Published online: 22 November 2006; | doi:10.1038/news061120-9

Human genome more variable than previously thought

Surprisingly large segments of DNA found to differ from person to person.

Helen Pearson

How alike are you and me? About 99.5%

Nearly six years after the sequence of the human genome was sketched out, one might assume that researchers had worked out what all that DNA means. But a new investigation has left them wondering just how similar one person's genome is to another's.

Geneticists have generally assumed that your string of DNA 'letters' is 99.9% identical to that of your neighbour's, with differences in the odd individual letter. These differences make each person genetically unique — influencing everything from appearance and personality to susceptibility to disease.

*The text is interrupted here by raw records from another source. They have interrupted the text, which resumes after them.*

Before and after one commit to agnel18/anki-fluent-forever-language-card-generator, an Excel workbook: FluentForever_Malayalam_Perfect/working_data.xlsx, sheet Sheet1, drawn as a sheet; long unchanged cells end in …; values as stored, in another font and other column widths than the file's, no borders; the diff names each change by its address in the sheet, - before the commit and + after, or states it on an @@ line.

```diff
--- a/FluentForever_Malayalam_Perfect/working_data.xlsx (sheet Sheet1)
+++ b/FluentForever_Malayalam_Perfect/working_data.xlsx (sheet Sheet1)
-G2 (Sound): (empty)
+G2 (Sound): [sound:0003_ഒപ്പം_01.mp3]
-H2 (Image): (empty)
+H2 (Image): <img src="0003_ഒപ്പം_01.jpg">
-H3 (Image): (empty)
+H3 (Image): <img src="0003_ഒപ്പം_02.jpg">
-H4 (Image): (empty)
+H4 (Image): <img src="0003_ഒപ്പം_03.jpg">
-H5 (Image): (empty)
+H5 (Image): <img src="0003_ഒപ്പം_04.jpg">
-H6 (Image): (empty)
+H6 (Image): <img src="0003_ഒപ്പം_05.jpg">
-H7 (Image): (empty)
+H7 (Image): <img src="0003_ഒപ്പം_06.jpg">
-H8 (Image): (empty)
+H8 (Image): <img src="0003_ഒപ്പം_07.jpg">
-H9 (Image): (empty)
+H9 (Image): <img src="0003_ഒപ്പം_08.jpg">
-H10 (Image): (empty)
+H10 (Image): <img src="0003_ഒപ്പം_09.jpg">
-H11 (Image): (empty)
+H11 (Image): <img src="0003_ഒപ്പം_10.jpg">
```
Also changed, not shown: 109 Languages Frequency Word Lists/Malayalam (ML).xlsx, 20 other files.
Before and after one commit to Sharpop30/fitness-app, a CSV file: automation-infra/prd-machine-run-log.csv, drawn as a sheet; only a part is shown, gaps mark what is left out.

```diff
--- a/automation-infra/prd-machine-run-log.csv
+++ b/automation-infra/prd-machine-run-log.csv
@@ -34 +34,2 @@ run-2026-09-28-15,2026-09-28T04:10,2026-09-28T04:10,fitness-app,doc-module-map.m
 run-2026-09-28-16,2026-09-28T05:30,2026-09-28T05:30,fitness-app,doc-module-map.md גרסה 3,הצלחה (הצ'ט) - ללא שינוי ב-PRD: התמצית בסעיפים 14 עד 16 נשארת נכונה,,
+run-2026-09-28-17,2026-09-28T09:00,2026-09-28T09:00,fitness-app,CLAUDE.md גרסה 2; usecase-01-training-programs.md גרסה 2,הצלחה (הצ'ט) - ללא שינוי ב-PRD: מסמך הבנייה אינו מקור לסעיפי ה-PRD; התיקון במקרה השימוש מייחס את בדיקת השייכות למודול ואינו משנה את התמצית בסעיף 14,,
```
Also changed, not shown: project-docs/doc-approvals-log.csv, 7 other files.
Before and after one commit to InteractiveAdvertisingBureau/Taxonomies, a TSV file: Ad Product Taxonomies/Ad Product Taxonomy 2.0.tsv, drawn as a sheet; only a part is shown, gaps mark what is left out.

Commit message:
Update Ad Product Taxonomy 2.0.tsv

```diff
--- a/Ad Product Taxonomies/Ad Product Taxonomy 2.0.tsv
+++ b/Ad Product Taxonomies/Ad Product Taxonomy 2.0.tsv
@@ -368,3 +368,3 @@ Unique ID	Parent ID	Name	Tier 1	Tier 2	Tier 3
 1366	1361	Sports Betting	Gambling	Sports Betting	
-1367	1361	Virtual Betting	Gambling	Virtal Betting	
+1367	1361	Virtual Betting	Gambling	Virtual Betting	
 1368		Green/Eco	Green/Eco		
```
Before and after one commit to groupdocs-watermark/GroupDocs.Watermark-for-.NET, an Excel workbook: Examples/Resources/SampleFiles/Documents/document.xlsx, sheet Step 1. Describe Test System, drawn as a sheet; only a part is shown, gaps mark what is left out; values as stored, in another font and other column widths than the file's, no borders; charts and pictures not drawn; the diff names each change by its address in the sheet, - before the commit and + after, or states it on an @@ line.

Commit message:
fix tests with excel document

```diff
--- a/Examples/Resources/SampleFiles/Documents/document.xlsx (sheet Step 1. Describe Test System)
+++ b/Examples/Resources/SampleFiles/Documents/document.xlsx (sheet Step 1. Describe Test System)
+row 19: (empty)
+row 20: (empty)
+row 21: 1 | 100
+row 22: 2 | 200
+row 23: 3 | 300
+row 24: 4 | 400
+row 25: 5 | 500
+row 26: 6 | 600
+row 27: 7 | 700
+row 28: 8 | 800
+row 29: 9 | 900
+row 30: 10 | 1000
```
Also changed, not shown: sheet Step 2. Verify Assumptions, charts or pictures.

But hold on, say the authors of a new study published in Nature1. They have identified surprisingly large chunks of the genome that can differ dramatically from one person to the next. "Everyone has a unique pattern," says one of the lead authors, Matthew Hurles at the Wellcome Trust Sanger Institute in Cambridge, UK.

The differences in question - made up of stretches of DNA that span tens to hundreds of thousands of chemical letters — are called 'copy-number variants', or CNVs. Within a given stretch of DNA, one person may carry one copy of a DNA segment, another may have two, three or more. The region might be completely absent from a third person's genome. And sometimes the segments are shuffled up in different ways.

[...]

Same but different

3,080 million 'letters' of DNA in the human genome 22,205 genes, by one recent estimate 10 million single-letter changes (SNPs) — that's only 0.3% of the genome 1,447 copy-number variants, covering a surprisingly large 12% of the genome

About 99.5% similarity between two random people's DNA

They found nearly 1,500 such regions, taking up some 12% of the human genome. That doesn't mean that your DNA is 12% different from mine (or 88% similar), because any two people's DNA will differ at only a handful of these spots.

According to the team's back-of-the-envelope calculations, one person's DNA is probably 99.5% similar to their neighbour's. Or a bit less. "I've tried to do the calculation and it's very complicated," says Hurles. "It all depends on how you do the accounting."

The answer is also unclear because researchers think that there are many more variable blocks of sequence that are 10,000 or 1,000 letters long and were excluded from the current study. Because of limits with their methods, the new map mainly identified variable chunks larger than 50,000 letters long.

Many of these CNVs are thought to be important in our biology. The team found that 10% of human genes are spanned by these regions, meaning that they might be doubled, deleted or otherwise jumbled in a way that could help to determine whether and when we develop diseases.

CNVs have already been linked with susceptibility to Alzheimer's disease, kidney disease and HIV, among others, and the new map will help researchers to make connections to other conditions. "There's a general expectation that these things are quite influential," Wigler says.

[...]

Scherer and his team have already lined up the only two complete human genome sequences produced by the publicly funded Human Genome Project and the private company Celera. They identified both single-letter changes and small and large regions of variation and report their results in Nature Genetics2.

http://www.nature.com/news/2006/0611...1120-9_pf.html

References
  1. Redon R., et al. Nature, 444. 444 - 454 (2006). | Article |
  2. Khaja R., et al. Nature Genetics, advance online publication doi:10.1038/ng1921 (2006).